By Steve Sucato

With the retirement of longtime company members Felise Bagley and Damien Highfield plus the departure of dancer Taylor Johnson and the addition of three new dancers, Cleveland-based contemporary dance troupe GroundWorks DanceTheater is essentially a brand new company.  And after their upcoming Summer Series performances at Cain Park, July 20-22 and at Glendale Cemetery in Akron, August 3 & 4 as part of Heinz Poll Summer Dance Festival, star dancer Gemma Freitas Bender will also be departing the company leaving only Tyler Ring as the lone returning dancer from last season.

For followers of the 5-member tiny troupe with the big reputation for quality work, many of the faces may be new entering the company’s 20th Anniversary season, but the guiding force behind it founder and resident choreographer David Shimotakahara remains the same.

“I’m loving this new group,” says Shimotakahara. “Their spirit and energy is right on. They are very generous, curious and it feels right.”

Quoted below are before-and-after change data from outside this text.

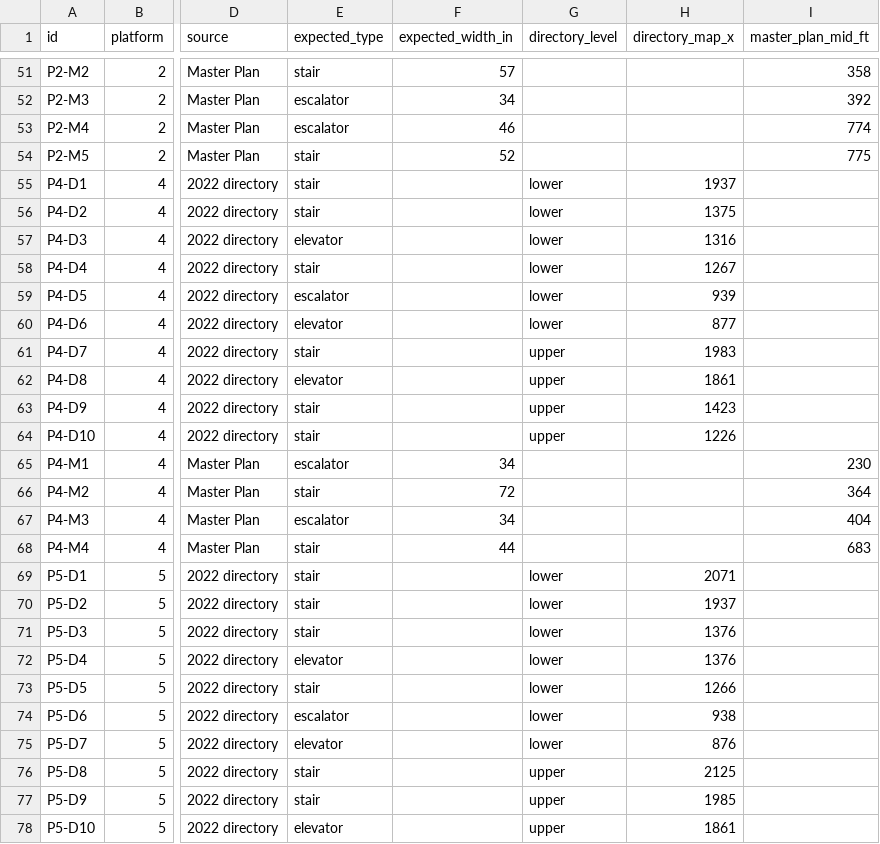
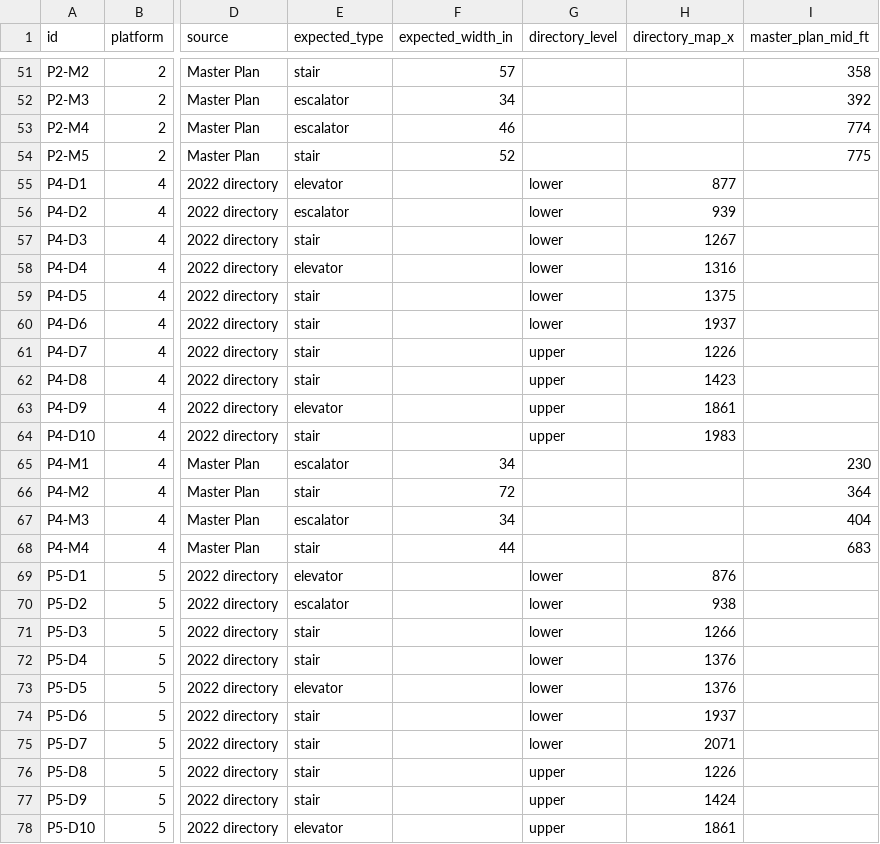
Before and after one commit to effective-transit-alliance/platform-crowd-model, a CSV file: data/field_survey.csv, drawn as a sheet; only a part is shown, gaps mark what is left out; the diff covers the shown part only; the diff names each change by its address in the sheet, - before the commit and + after, or states it on an @@ line.

```diff
--- a/data/field_survey.csv
+++ b/data/field_survey.csv
-E55 (expected_type): stair
+E55 (expected_type): elevator
-H55 (directory_map_x): 1937
+H55 (directory_map_x): 877
-E56 (expected_type): stair
+E56 (expected_type): escalator
-H56 (directory_map_x): 1375
+H56 (directory_map_x): 939
-E57 (expected_type): elevator
+E57 (expected_type): stair
-H57 (directory_map_x): 1316
+H57 (directory_map_x): 1267
-E58 (expected_type): stair
+E58 (expected_type): elevator
-H58 (directory_map_x): 1267
+H58 (directory_map_x): 1316
-E59 (expected_type): escalator
+E59 (expected_type): stair
-H59 (directory_map_x): 939
+H59 (directory_map_x): 1375
-E60 (expected_type): elevator
+E60 (expected_type): stair
-H60 (directory_map_x): 877
+H60 (directory_map_x): 1937
-H61 (directory_map_x): 1983
+H61 (directory_map_x): 1226
-E62 (expected_type): elevator
+E62 (expected_type): stair
-H62 (directory_map_x): 1861
+H62 (directory_map_x): 1423
-E63 (expected_type): stair
+E63 (expected_type): elevator
-H63 (directory_map_x): 1423
+H63 (directory_map_x): 1861
-H64 (directory_map_x): 1226
+H64 (directory_map_x): 1983
-E69 (expected_type): stair
+E69 (expected_type): elevator
-H69 (directory_map_x): 2071
+H69 (directory_map_x): 876
-E70 (expected_type): stair
+E70 (expected_type): escalator
-H70 (directory_map_x): 1937
+H70 (directory_map_x): 938
-H71 (directory_map_x): 1376
+H71 (directory_map_x): 1266
-E72 (expected_type): elevator
+E72 (expected_type): stair
-E73 (expected_type): stair
+E73 (expected_type): elevator
-H73 (directory_map_x): 1266
+H73 (directory_map_x): 1376
-E74 (expected_type): escalator
+E74 (expected_type): stair
-H74 (directory_map_x): 938
+H74 (directory_map_x): 1937
-E75 (expected_type): elevator
+E75 (expected_type): stair
-H75 (directory_map_x): 876
+H75 (directory_map_x): 2071
-H76 (directory_map_x): 2125
+H76 (directory_map_x): 1226
-H77 (directory_map_x): 1985
+H77 (directory_map_x): 1424
```
Also changed, not shown: 130 edited cells elsewhere in this file, 3 other files.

New to the company this season are Columbus-native Alexis Britford who trained at the University of North Carolina School of the Arts’ high school classical ballet program and at Wright State University before dancing professionally with Dayton Contemporary Dance Company,  Robert Rubama, a recent graduate of George Mason University who hails from Virginia Beach, Virginia and is the founder of his own project-based dance troupe Terre Dance Collective, and Birmingham, Alabama-native Annie Morgan a recent graduate of Pittsburgh’s Point Park University.  While at Point Park, Morgan was the recipient of the Loti Falk Scholarship and was highlighted by Pittsburgh City Paper as one of eight local standout performances in 2017 for her mesmerizing performance in Adam Hougland’s “Cold Virtues”.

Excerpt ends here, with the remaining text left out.